Harcourts Advantage Realty Bay of Plenty manager Simon Martin said he was aware of a couple of people who were not able to go through with their agreements, but those properties had been picked up by investors.
"It has had an impact, but what exactly that impact is will be interesting to see.
"Last month there were no sales in Tauranga under $200,000; we had 38 over the last 12 months."
Mr Martin said there were not many houses to rent in Tauranga, so investors were prepared to buy property, especially as those people who could not buy homes would now have to rent.
Ross Stanway, chief executive of Realty Services, which operates Bayleys and Eves, said the changes would have an effect for a time, but people were resourceful.
"Many are finding other sources of finance, whether that is family or other lenders. Not unpredictably, it has affected things but the extent so far has not been significant.
"Not everybody who buys a house is affected by this so a lot of people are still able to buy the house they want."
Mr Stanway said there were still a lot of people looking to the Bay of Plenty as the Auckland housing boom continued.
Ray White Papamoa/Mount Maunganui principal Greg Purcell said to get around the rules, home buyers would use third party lenders or get money from their parents. He said some home loan approvals would have gone through before the changes so some buyers had a bit of time up their sleeves to buy a property.
"It's hard to know at this stage what the significance the changes will have. I would have liked to see geo-specific laws so certain markets had certain criteria.
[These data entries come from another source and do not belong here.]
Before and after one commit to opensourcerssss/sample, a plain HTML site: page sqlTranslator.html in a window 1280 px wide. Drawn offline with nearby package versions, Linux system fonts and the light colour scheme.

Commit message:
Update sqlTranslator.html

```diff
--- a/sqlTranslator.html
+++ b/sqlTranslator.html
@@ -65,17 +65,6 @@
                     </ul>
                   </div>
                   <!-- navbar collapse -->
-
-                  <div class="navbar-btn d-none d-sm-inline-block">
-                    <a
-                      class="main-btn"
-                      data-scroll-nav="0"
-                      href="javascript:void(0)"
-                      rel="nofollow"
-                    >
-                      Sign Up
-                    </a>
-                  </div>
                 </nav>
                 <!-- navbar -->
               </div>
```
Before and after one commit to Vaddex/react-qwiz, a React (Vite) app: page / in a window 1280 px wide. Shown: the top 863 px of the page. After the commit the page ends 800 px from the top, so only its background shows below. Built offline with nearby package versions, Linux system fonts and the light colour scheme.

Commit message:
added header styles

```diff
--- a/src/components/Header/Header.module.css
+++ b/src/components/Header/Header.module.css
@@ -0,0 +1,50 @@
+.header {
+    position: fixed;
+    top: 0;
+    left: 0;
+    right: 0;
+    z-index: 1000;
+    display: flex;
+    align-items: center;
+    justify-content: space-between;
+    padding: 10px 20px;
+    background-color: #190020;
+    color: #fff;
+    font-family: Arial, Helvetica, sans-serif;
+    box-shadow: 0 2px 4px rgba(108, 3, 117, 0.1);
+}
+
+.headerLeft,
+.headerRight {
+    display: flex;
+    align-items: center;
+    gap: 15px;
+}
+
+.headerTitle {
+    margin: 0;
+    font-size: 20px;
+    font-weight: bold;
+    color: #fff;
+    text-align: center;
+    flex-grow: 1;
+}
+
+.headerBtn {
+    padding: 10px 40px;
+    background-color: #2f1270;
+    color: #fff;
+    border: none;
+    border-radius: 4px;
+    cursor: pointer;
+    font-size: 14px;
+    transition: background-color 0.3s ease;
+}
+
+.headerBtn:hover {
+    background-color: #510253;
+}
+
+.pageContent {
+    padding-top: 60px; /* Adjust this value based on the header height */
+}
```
It's not really fair that the country should pay the price of one specific market."
When spoken to by the Bay of Plenty Times earlier in the month, principal and owner of LJ Hooker Mt Maunganui and Papamoa, John O'Donnell, said he had noticed a drop in first-buyer inquiries and believed it would not be long before rental prices rose because people were unable to buy a home.